[Extracted records]
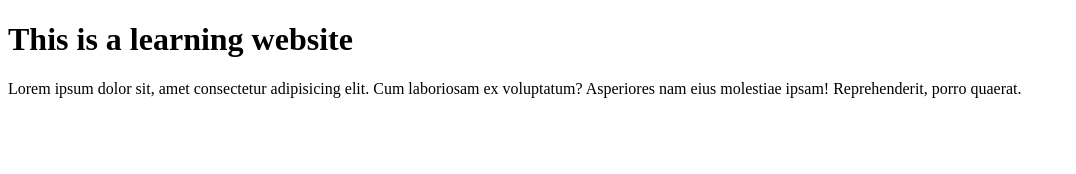
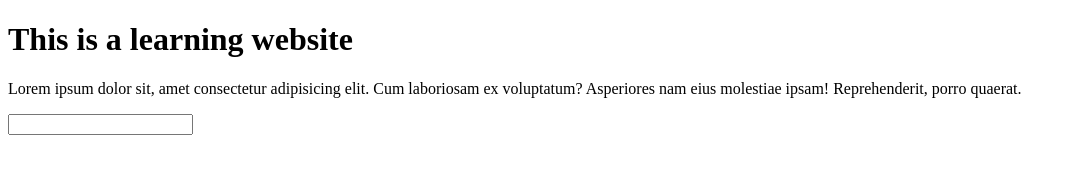
Before and after one commit to shakil36/learning-site, a plain HTML site: page index.html in a window 1280 px wide. Shown: the whole page, without its empty margins (0-1076 px from the left). Drawn offline with Linux system fonts and the light colour scheme.

Commit message:
added a form and email input

```diff
--- a/index.html
+++ b/index.html
@@ -12,5 +12,8 @@
       ex voluptatum? Asperiores nam eius molestiae ipsam! Reprehenderit, porro
       quaerat.
     </p>
+    <form action="">
+      <input type="email" name="email" />
+    </form>
   </body>
 </html>
```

▶ Aim of the task
Read through the entries, then copy every line where the string "index" is found.

▶ Result of the exercise
Before and after one commit to shakil36/learning-site, a plain HTML site: page index.html in a window 1280 px wide. Shown: the whole page, without its empty margins (0-1076 px from the left). Drawn offline with Linux system fonts and the light colour scheme.
--- a/index.html
+++ b/index.html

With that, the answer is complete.